> Are the boards in Taekwondo made to break easily?

Are the boards in Taekwondo made to break easily?

Posted at: 2015-05-07 
I've seen people from all sorts of ages breaking the boards with ease. Honestly, is it pretty easy?

It's not a trick. It's science. Wood consists of fibers. If you take a regular board and look at it you will see fibers going through the length of the board. Now the trick is in how you turn the board. If you rotate the board so that the fibers go from east to west and you punch the board you will have to break the fibers in two. This is very difficult. This actually requires a lot of strength. You turn it this way and it's near impossible to do it.

However if you rotate the board so that the fibers go from north to south and punch straight forward into the board then you will split the board right between the fibers. The board will will break right down the middle without any problems. Your grandmother could do it. I'm not joking here. She really could do it.

So it's all in how the board is rotated. It's nothing more then a trick and it's bs. I hate board breaking with a burning passion. Boards don't fight back. There are some things I dislike with some martial arts. Forms for instance, light contact sparing and so on. But I can understand why some people like forms. And I can understand why some people defend them. But I will never accept board breaking.

If a school or demo team buys the wood pre-cut, then yes, the wood is usually oven dried or has rested for a year or more. You can buy martial arts breaking wood online - anywhere for $2 to $4 per board. The thinner the board (they get as thin as 1/4") the more expensive they are.

Yes, breaking wood isn't hard. But people fail because they are afraid of getting hurt. Imagine that.

I like to break and occasionally break competitively. It is a form of meditating.

But I must comment about the Bruce Lee quote. First, Bruce Lee (the actor) didn't say "Boards don't hit back". A character he played, called Lee, did say it. And anyway, the character was wrong, any physics teacher can explain why.

It depends on the board. Some are dried out to break easier. Some are actually hard though.

In my opinion, board breaking is not something that needs to be practiced often. I have hardly done it and trained for years. I'm not saying it's 100% useless, but a martial artist could certainly be fine without it. I can only think of some possible lessons:

-Demonstrating how much power is needed to break certain bones.
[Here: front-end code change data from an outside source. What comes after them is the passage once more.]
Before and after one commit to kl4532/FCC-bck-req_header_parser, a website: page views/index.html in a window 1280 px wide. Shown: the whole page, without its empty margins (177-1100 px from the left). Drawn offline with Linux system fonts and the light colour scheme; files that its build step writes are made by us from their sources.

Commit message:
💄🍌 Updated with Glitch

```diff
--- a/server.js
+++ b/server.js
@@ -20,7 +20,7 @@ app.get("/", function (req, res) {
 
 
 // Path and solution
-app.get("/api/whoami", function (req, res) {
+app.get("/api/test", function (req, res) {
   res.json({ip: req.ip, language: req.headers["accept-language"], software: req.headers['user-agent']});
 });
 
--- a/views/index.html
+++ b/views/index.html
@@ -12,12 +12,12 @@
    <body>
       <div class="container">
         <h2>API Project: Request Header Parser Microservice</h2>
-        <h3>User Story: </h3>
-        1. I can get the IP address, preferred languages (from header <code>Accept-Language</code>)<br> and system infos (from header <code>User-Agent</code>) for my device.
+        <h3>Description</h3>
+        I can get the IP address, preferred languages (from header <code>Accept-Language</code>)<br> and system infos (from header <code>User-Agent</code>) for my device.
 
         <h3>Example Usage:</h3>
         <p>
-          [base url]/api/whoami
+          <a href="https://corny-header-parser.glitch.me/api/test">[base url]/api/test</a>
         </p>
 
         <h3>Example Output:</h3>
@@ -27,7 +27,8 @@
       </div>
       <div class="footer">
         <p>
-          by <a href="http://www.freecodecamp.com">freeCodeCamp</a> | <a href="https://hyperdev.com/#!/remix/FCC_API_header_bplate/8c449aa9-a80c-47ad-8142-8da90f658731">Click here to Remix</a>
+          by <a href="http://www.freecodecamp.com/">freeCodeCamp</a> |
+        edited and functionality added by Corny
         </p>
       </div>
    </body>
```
In this case the board would have to resemble the density of the bone.

-Possibly some lessons on precision and following through.

But other than that, it's not too important. Being able to unleash power on a wooden board doesn't teach much for self defense. I'm open to any possible suggestions, but as far as I see it it's not really important.

Just thought I'd add my view on the subject as others were doing the same.

"Boards don't hit back."

-Bruce Lee

Some boards are easier break than others.

A board that is already split with a joint down the middle is easier to break. You can strike a jointed board in the middle with substantial force and it will split. Chipboards will break easy because of the weak binding of the fibres. A solid natural wood board is harder to break the binding of the fibres is strong. A weak point on natural wood boards might be off-centre, but the test is to aim centre. If the board is fixed to some type of post, there is less movement on impact of the board than having the board help by hand.

Boards for breaking period can vary from being designed to be broken easily to just being planks of wood which are actually much stronger. It's also a matter of material. Oak vs hardwood, for example.

Let's be real here: the reality is is that breaking boards is a reality check at best. It doesn't really determine skill since breaking them takes force in the right area, just like in strikes. But what's the difference between a 4th dan black belt breaking boards and a strongman in those strongman competitions breaking them using brute strength? Ultimately, it's a tool to give the student a reality check.

The only trick in it is...physics which really isn't much of a trick. Strike the object in the area where there's less support.

Depends. Some are made to break easily, others not so much. I have seen a mixture of both. Some were so easy it was a joke, others were straight up 2 by 4s.

My father introduced me to some master when I was really little. Guy brought out a 2x4 and told me to chop in half. Me, thinking I was the pink power ranger or something, gave it my best whack and was delighted as it broke under me.

Now that I'm older it is apparent that the man snapped it half with is hands. That is unbelievable power.

It depends on the board, the strike, and how it is being held. Starting off, yes. But the instructor will make it harder and harder as you go along (if you are at a good school that is). You learn to balance power, control, and accuracy through board breaks.

If you are starting off, you do easier strikes with thinner boards and the board being held tight by the instructor. You then move on, though.

You must remember that the tighter you hold it, the easier it is to break. Also, a spinning hook kick does not equal a front kick, nor does a ridge hand equal a punch.

its real ive ha people tell me that its made of saw dust and that the instructor breaks it with his hands as you kick it thats bs ive had boards not break ive had to retry it and ive done it to regular boards at my house its not a traick, do do have to hit it in the right spot but theres no weak spot

I'll let you in on a secret:

The boards have been baked overnight in an oven.

Yea, they're like the table props used in movies that breaks on contact.

I've seen people from all sorts of ages breaking the boards with ease. Honestly, is it pretty easy?

yes. they're made of yellow pine